  • Keyword-Only Arguments :- All the parameter after ‘*’ are passed as keyword only.
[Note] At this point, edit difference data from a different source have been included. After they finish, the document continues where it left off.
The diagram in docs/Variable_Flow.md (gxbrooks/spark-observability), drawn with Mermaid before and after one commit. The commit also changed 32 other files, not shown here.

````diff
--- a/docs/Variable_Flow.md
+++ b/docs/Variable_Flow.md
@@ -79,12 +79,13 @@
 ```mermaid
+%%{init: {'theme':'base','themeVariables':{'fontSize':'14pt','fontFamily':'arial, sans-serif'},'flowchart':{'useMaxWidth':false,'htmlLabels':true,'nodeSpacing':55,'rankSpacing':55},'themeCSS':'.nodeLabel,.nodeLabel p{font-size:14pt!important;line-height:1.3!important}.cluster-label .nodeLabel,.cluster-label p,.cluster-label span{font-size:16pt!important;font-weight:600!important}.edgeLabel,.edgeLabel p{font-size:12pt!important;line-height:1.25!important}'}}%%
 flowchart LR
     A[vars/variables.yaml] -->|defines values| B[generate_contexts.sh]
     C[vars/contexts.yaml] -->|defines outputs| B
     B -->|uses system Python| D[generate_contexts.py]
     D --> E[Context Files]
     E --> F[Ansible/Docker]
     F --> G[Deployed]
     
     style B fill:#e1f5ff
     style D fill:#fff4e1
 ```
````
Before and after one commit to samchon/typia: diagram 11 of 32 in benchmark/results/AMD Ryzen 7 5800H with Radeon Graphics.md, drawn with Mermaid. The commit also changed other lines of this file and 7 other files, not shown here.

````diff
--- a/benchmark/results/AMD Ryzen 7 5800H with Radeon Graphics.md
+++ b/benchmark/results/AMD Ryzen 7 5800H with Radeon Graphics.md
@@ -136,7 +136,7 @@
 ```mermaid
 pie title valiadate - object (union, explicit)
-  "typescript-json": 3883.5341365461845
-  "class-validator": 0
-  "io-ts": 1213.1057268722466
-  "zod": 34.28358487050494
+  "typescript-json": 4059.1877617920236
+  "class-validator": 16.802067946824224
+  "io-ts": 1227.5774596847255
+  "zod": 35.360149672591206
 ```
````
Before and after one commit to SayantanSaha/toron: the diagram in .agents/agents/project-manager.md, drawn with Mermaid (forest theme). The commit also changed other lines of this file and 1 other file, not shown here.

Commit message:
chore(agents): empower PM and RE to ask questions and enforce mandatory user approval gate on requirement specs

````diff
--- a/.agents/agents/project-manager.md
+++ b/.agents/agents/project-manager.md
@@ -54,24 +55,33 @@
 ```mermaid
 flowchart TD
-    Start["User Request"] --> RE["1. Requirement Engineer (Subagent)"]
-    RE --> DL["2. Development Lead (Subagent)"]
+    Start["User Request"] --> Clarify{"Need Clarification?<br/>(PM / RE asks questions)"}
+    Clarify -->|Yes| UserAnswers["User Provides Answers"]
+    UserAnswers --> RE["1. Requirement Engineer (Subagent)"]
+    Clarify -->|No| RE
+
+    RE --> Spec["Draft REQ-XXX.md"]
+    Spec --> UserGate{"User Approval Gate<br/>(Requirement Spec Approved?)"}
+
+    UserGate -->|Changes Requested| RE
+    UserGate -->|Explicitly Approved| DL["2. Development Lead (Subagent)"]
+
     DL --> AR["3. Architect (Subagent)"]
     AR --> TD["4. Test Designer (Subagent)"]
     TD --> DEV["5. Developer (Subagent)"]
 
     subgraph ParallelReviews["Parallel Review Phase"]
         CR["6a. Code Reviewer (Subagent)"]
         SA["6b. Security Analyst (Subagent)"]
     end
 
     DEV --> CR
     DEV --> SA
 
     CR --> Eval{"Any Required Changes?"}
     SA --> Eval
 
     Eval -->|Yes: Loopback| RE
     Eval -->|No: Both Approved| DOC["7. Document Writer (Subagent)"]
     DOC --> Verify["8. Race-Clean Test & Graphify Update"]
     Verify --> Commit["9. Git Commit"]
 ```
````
You cannot pass them as positional argument.
    Example – In the below example, we have passed name as positional argument which raises an error.
>>> def bio(*,name,address):
...     print(name,'resides at',address)
...
>>> bio('TOPICTRICK',address = 'www.topictrick.com')
Traceback (most recent call last):
File "<stdin>", line 1, in <module>
TypeError: bio() takes 0 positional arguments but 1 positional argument (and 1 keyword-only argument) were given


>>> bio(name = 'TOPICTRICK',address = 'www.topictrick.com')
TOPICTRICK resides at www.topictrick.com

Anonymous Function (lambda expression)

These are small anonymous function i.e. they are not declared as standard Python function. lambda keyword is used to declare these type of function.

  • An anonymous function can take multiple arguments but return only one value in form of expression.
  • They cannot contain multiple lines in body.
  • These are just function object .Hence, cannot be printed out using print statement directly.

These are used where function objects are passed and the function body contains a one-line code.

Example#1 : – In sort method, the key parameter takes a function object which applies on every element of sequence. The list is sorted according to the key.In our example ,we have a list of tuples and we want to sort the list acc. to second element of tuple.

lambda x: x[1] creates a functional object which takes tuple as an argument and select its second element as the key.

>>> l1 = [(1,2),(5,3),(8,-1),(2,11)]
>> l1.sort(key = lambda x:x[1])
>>> print(l1)
[(8, -1), (1, 2), (5, 3), (2, 11)]

Example#2 – Create a function which takes two integer as argument and return their sum

>>> add = lambda x,y : x+y
>>> print(add(1,2))
3

Return Statement

A returnstatement indicates the end of the function. It returns an expression to the caller. A function with no value to return is same as returning None.

return statement is optional

Example#1 :- Write a python function that returns the square of an number.

>>> def square(x):
...      return x*x
...
>>> print(square(3))
9

Example#2 :- Write a function that add element in a list.

>>> def append_item(l1,x):
...      l1.append(x)
...
>>> l1 = [1,2,3]
>>> x = 4
>>> print(append_item(l1,x))
None

In the above example, None is printed as output because the append_item function doesn’t return anything so default value is returned.